This concept of “frameworks” is pretty new to us designers and CSS authors. However, it’s not new to engineers. These guys have been dealing with frameworks, libraries, and snippets since the dawn of ages, it seems. James helps to explain why, from the perspective of a programmer — a very experienced, very expert-level one — frameworks are often developed, used, and published. He talks about the advantages and disadvantages of frameworks to developers, based on of many years of computer science and frameworks being built and used for almost every computer language ever created — years that us web designers simply almost never have (most of us are not programmers at all, and certainly not serious ones who have great experiences outside the realm of simple web scripting).More
Wow. Less than 24 hours after my last post, there have been nearly 100 comments posted, and I’ve seemingly managed to piss off half the Internet.
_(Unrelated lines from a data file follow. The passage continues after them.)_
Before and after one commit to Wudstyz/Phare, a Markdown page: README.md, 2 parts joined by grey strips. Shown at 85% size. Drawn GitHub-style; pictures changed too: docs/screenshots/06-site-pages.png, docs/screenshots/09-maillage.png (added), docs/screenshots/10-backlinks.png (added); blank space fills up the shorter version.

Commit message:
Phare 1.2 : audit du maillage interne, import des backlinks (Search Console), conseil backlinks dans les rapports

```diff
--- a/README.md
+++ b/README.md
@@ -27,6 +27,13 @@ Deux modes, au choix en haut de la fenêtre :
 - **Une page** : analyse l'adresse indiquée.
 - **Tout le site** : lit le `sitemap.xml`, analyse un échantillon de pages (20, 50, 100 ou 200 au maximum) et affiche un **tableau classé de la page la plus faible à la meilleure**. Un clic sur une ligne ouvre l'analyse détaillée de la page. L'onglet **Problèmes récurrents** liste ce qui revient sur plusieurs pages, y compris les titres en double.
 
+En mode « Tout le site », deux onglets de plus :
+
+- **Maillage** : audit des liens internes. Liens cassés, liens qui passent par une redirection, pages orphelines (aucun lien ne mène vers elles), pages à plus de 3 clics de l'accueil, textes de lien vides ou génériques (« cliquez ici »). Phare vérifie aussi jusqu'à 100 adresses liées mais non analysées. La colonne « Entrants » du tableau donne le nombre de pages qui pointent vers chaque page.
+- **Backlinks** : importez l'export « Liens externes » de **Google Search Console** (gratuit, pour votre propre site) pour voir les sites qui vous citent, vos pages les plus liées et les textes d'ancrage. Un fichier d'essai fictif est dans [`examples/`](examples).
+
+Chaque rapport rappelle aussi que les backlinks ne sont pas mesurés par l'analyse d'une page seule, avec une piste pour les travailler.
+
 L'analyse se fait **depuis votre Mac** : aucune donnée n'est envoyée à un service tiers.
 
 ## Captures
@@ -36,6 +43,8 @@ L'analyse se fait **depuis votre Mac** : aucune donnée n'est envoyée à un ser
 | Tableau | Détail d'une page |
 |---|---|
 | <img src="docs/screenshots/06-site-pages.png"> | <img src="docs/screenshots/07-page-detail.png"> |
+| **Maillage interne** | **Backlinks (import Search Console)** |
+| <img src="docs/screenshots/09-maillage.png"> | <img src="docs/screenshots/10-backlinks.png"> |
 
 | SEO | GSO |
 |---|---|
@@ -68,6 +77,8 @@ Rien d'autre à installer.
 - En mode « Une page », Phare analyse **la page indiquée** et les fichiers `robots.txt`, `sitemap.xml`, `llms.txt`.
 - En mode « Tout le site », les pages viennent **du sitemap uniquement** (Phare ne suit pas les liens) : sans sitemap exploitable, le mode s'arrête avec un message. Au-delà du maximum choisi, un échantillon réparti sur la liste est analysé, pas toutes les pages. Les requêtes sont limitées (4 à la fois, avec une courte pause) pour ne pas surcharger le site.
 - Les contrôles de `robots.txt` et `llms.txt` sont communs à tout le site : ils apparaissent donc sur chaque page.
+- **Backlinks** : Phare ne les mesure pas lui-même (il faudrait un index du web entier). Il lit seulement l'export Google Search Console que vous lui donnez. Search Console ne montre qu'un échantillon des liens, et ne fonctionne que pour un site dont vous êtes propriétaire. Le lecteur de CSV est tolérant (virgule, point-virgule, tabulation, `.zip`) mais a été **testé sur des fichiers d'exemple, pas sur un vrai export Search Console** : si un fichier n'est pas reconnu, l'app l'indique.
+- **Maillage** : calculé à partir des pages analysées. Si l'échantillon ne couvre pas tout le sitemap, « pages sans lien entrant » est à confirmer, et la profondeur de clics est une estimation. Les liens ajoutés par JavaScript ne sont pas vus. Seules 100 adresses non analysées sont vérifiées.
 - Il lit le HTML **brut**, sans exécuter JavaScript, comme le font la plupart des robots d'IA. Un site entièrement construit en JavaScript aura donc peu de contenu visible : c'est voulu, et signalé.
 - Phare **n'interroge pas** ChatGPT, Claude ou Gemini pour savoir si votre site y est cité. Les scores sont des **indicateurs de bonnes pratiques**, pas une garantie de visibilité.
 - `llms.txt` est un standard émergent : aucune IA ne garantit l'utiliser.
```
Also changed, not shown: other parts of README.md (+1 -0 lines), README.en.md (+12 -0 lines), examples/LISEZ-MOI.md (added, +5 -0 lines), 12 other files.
It seems some people took major offense to my thoughts, although no one has came forward to told me why (Andy Budd said on Twitter, “you’ve managed to tick off quite a few ‘limeys’ with your post,” but he didn’t answer when I asked why.
Of all the topics I’ve ever written about, I would have thought CSS frameworks would be one of the most non-controversial. Apparently, not so. I thought I’d follow up by trying to detail what I’ve learned after a century of commentary on the past in question.More
Over the past several weeks, I’ve been bombarded (in e-mail, in person, and over IM) with questions about CSS frameworks. I guess I wrote the book on this topic (and contributed, if inadvertently, to one of the most notable CSS frameworks out there), so it’s completely understandable people would come to me with these questions. The question almost always sounds something like this:
“I’ve read what you’ve written about CSS frameworks, and it sounds great…but [insert name of a usually-British CSS guru here] said they were bad. What do you think about what they have to say?”More